WORK TO COMPLETE
Find the lines below that contain the string "components". Copy each one.

MATERIAL FOR THE TASK
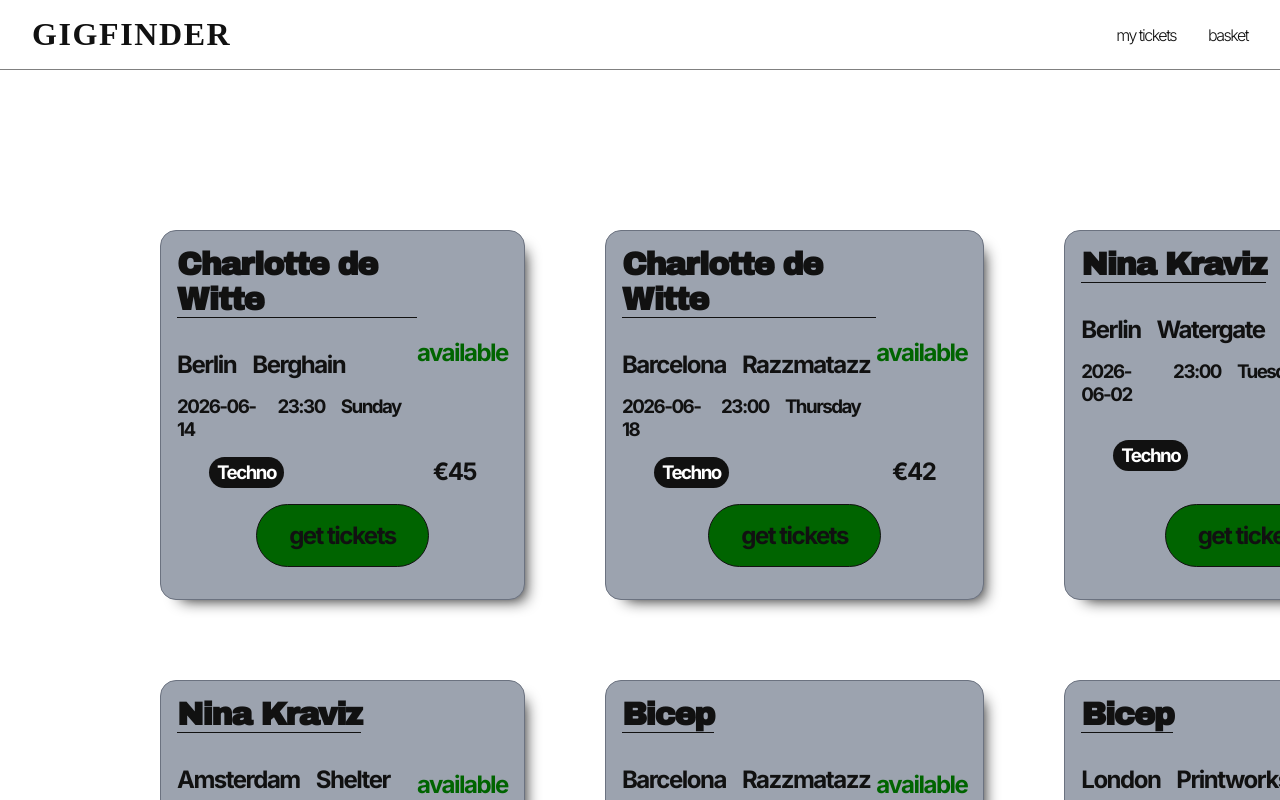
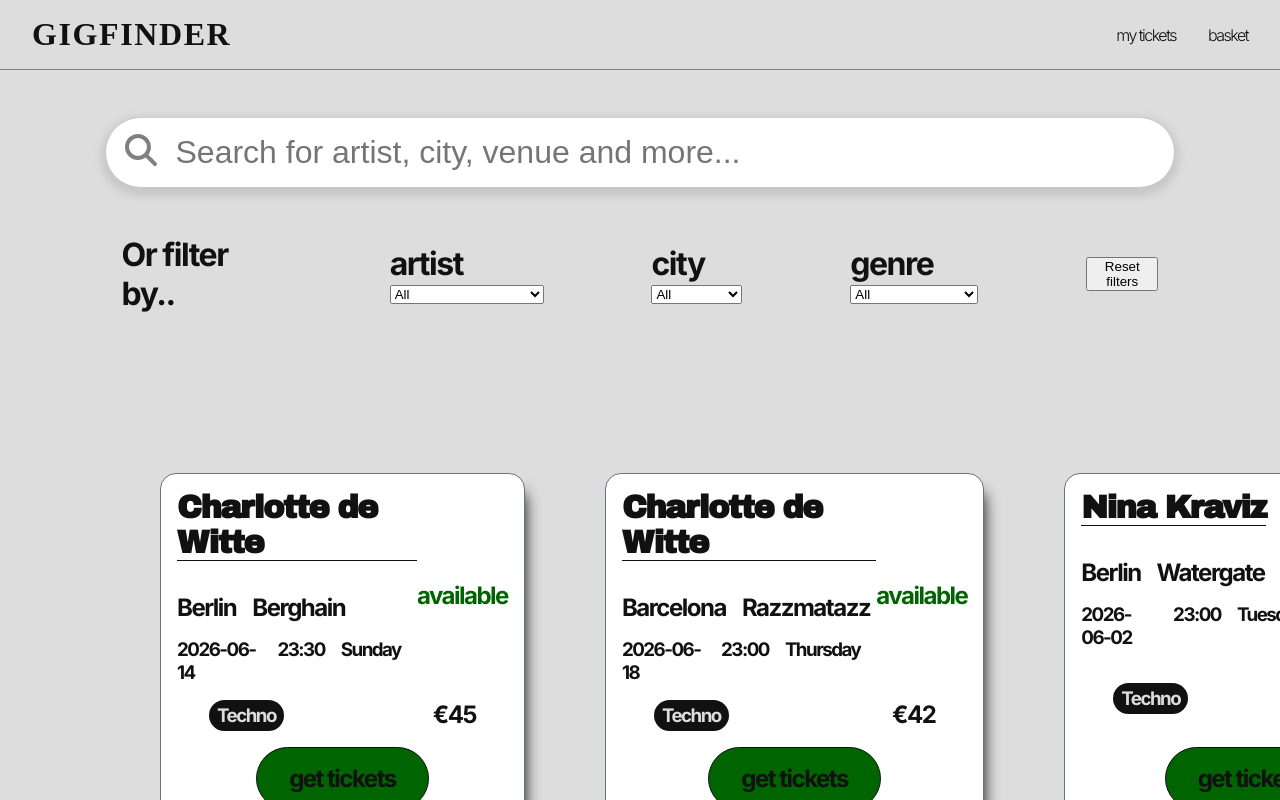
Before and after one commit to jc1471/GIGFINDER, a React (Vite) app in the folder gigfinder/: page / in a window 1280 px wide. Shown: the top 800 px of the page. Built offline with nearby package versions, Linux system fonts and the light colour scheme; a web font is replaced by a local one.

Commit message:
search and filter functionality for event cards

```diff
--- a/gigfinder/package.json
+++ b/gigfinder/package.json
@@ -10,6 +10,10 @@
     "preview": "vite preview"
   },
   "dependencies": {
+    "@fortawesome/fontawesome-svg-core": "^7.2.0",
+    "@fortawesome/free-brands-svg-icons": "^7.2.0",
+    "@fortawesome/free-solid-svg-icons": "^7.2.0",
+    "@fortawesome/react-fontawesome": "^3.3.0",
     "react": "^19.2.4",
     "react-dom": "^19.2.4"
   },
--- a/gigfinder/src/App.css
+++ b/gigfinder/src/App.css
@@ -1,5 +1,7 @@
 @import "./css/header.css";
-@import "./css/eventCard.css";
+@import "./css/searchBar.css";
+@import "./css/filters.css";
+@import "./css/events.css";
 
 
 .inter {
@@ -21,7 +23,8 @@
 
 
 :root {
-  --bg-main:white;
+  /* Colours */
+  --bg-main:rgb(221, 221, 221);
   --surface:var(--secondary);
   --primary: #111111;
   --secondary: #6B7280;
@@ -31,6 +34,11 @@
   font-family: "Inter", sans-serif;
   font-weight: 300;
   letter-spacing: -1.5px;
+
+  /* Shadows */
+  --shadow-sm: 5px 1px 3px rgba(0, 0, 0, 0.08);
+  --shadow-md: 0px 4px 8px 5px rgba(0, 0, 0, 0.10);
+  --shadow-lg: 0 8px 20px 5px rgba(0, 0, 0, 0.12);
 }
 
 *, body {
--- a/gigfinder/src/App.jsx
+++ b/gigfinder/src/App.jsx
@@ -1,31 +1,13 @@
-import { useState } from 'react'
 import './App.css'
 import Header from "./components/Header";
-import EventCard from "./components/EventCard";
-import events from "./data/eventData";
+import EventPage from "./components/EventPage";
 
 function App() {
-
-  const allEvents = events.map(e =>
-    <EventCard
-      key={e.id}
-      artist={e.artist}
-      city={e.city}
-      country={e.country}
-      venue={e.venue}
-      date={e.date}
-      day={e.dayOfWeek}
-      time={e.time}
-      price={e.price}
-      ticketsAvailable={e.ticketsAvailable}
-      genre={e.genre}
-    />
-  );
 
   return (
     <>
       <Header />
-      <div className="events-container">{allEvents}</div>
+      <EventPage />
     </>
   )
 }
--- a/gigfinder/src/components/EventCard.jsx
+++ b/gigfinder/src/components/EventCard.jsx
@@ -13,7 +13,7 @@
                             src={country}
                         />
                         <h2 className="city">
-                            <i className="fa fa-location"></i>
+                            <i className="fa-solid fa-pin"></i>
                             {city}</h2>
                         <h2 className="venue">{venue}</h2>
                     </div>
--- /dev/null
+++ b/gigfinder/src/components/EventPage.jsx
@@ -0,0 +1,64 @@
+import { useState } from 'react'
+import FilterSection from "./FilterSection";
+import EventCard from "./EventCard";
+import events from "../data/eventData";
+import useFilter from "../hooks/useFilterList";
+
+export default function EventSection() {
+
+    const [query, setQuery] = useState("");
+    const [filters, setFilters] = useState({
+        artist: "",
+        city: "",
+        genre: "",
+    });
+
+    const filteredEvents = events.filter(event => {
+        /* Search */
+        const matchesQuery =
+            !query ||
+            ["artist", "city", "genre"].some(field => {
+                const value = event[field];
+                if (!value) return false;
+
+                return value.toLowerCase().includes(query.toLowerCase());
+            });
+
+        /* Filters */
+        const matchesFilters = Object.entries(filters).every(([field, value]) => {
+            if (!value || value === "all") return true;
+
+            return event[field] === value;
+        });
+        return matchesQuery && matchesFilters;
+    });
+
+    const displayEvents = filteredEvents.map(e =>
+    <EventCard
+      key={e.id}
+      artist={e.artist}
+      city={e.city}
+      country={e.country}
+      venue={e.venue}
+      date={e.date}
+      day={e.dayOfWeek}
+      time={e.time}
+      price={e.price}
+      ticketsAvailable={e.ticketsAvailable}
+      genre={e.genre}
+    />
+  );
+
+    return (
+        <div className="events-page">
+            <FilterSection
+                setQuery={setQuery}
+                filters={filters}
+                setFilters={setFilters}
+            />
+            <div className="events-section">
+                {displayEvents}
+            </div>
+        </div>
+    )
+}
--- /dev/null
+++ b/gigfinder/src/components/Filter.jsx
@@ -0,0 +1,36 @@
+import events from "../data/eventData";
+
+export default function Filter({ filters, setFilters, field }) {
+
+    const options = [...new Set(events.map(event => event[field]))];
+    const optionsSorted = options.sort((a, b) =>
+        a.localeCompare(b)
+    );
+
+    return (
+        <div className="filter">
+            <h1 className="filter-title">
+            {field}
+            </h1>
+            <select
+                value={filters[field] || field}
+                onChange={(e) => setFilters(prev => ({
+                    ...prev,
+                    [field]: e.target.value
+                }))}
+            >
+
+            <option value="all">All</option>
+
+            {optionsSorted.map((option) => {
+                    return (
+                        <option
+                            key={option}
+                            value={option}>
+                            {option}
+                        </option>
+                )})}
+            </select>
+        </div>
+    )
+}
--- /dev/null
+++ b/gigfinder/src/components/FilterSection.jsx
@@ -0,0 +1,56 @@
+import SearchBar from "./SearchBar";
+import Filter from "./Filter";
+
+export default function FilterSection({ setQuery, filters, setFilters }) {
+
+    const resetFilters = () => {
+        setFilters({
+            artist: "all",
+            city: "all",
+            genre: "all",
+        });
+    };
+
+    return (
+        <div className="filter-section">
+            <SearchBar
+                setQuery={setQuery}
+                    />
+            <div className="filter-by">
+                <h1>Or filter by..</h1>
+                <div className="filter-objects">
+                    <Filter
+                        filters={filters}
+                        setFilters={setFilters}
+                        field="artist"
+                    >
+                        Artist
+                    </Filter>
+                    <Filter
+                        filters={filters}
+                        setFilters={setFilters}
+                        field="city"
+                    >
+                        City
+                    </Filter>
+                    <Filter
+                        filters={filters}
+                        setFilters={setFilters}
+                        field="genre"
+                    >
+                        Genre
+                    </Filter>
+                </div>
+                <button
+                    className="reset-filters-button"
+                    onClick={resetFilters}
+                >
+                    Reset filters
+                </button>
+            </div>
+
+
+
+        </div>
+    )
+}
--- a/gigfinder/src/components/SearchBar.jsx
+++ b/gigfinder/src/components/SearchBar.jsx
@@ -0,0 +1,17 @@
+import { FontAwesomeIcon } from '@fortawesome/react-fontawesome';
+import { faMagnifyingGlass } from '@fortawesome/free-solid-svg-icons';
+
+export default function SearchBar({ setQuery }) {
+    return (
+            <>
+                <form role="search" className="search-bar">
+                    <FontAwesomeIcon icon={faMagnifyingGlass} />
+                <input
+                    className="search-bar-input"
+                    type="search"
+                    onChange={(e) => setQuery(e.target.value)}
+                    placeholder="Search for artist, city, venue and more..." />
+                </form>
+            </>
+    )
+}
--- a/gigfinder/src/css/eventCard.css
+++ b/gigfinder/src/css/events.css
@@ -1,4 +1,4 @@
-.events-container {
+.events-section {
     display: grid;
     grid-template-columns: repeat(3, 1fr);
     gap: 5rem;
@@ -6,7 +6,7 @@
 }
 
 .event-card {
-    background-color: var(--muted);
+    background-color: white;
     border: solid 1px var(--secondary);
     border-radius: 1rem;
     padding: 1rem;
--- /dev/null
+++ b/gigfinder/src/css/filters.css
@@ -0,0 +1,27 @@
+.filter-section {
+    display: flex;
+    flex-direction: column;
+    width: 90%;
+    align-self: center;
+    justify-self: center;
+    justify-content: space-evenly;
+    align-items: center;
+    margin-top: 1rem;
+}
+
+.filter-by {
+    display: flex;
+    width: 90%;
+    align-self: center;
+    justify-self: center;
+    justify-content: space-evenly;
+    align-items: center;
+    margin-top: 1rem;
+}
+
+.filter-objects {
+    display: flex;
+    width: 80%;
+    justify-content: space-evenly;
+    align-items: center;
+}
--- /dev/null
+++ b/gigfinder/src/css/searchBar.css
@@ -0,0 +1,33 @@
+
+
+.search-bar {
+    background-color: white;
+    align-self: center;
+    justify-self: center;
+    font-size: 2rem;
+    line-height: 2rem;
+    margin-block: 2rem;
+    width: 90%;
+    display: flex;
+    align-self: center;
+    justify-self: center;
+    color: grey;
+    padding: 1rem;
+    box-shadow: var(--shadow-md);
+    border-radius: 5rem;
+
+}
+
+.search-bar-input {
+    border: none;
+    width: 100%;
+    border-radius: 5rem;
+    font-size: 2rem;
+    line-height: 2rem;
+    margin-left: 1rem;
+    color: grey;
+}
+
+input:focus {
+  outline: none;
+}
--- /dev/null
+++ b/gigfinder/src/hooks/useFilterList.js
@@ -0,0 +1,18 @@
+export default function useFilter(events, query, fields) {
+    if (!query) return events;
+
+    const normalisedQuery = query.toLowerCase();
+
+    const filteredList = events.filter(event => {
+        return fields.some(field => {
+            const value = event[field];
+
+            if (!value) return false;
+
+            return value.toString().toLowerCase().includes(normalisedQuery);
+        });
+    });
+
+    return filteredList;
+
+}
```
Also changed, not shown: 1 other file (tests, documents, lock files or other folders).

REPLY
 import Header from "./components/Header";
-import EventCard from "./components/EventCard";
+import EventPage from "./components/EventPage";
--- a/gigfinder/src/components/EventCard.jsx
+++ b/gigfinder/src/components/EventCard.jsx
+++ b/gigfinder/src/components/EventPage.jsx
+++ b/gigfinder/src/components/Filter.jsx
+++ b/gigfinder/src/components/FilterSection.jsx
--- a/gigfinder/src/components/SearchBar.jsx
+++ b/gigfinder/src/components/SearchBar.jsx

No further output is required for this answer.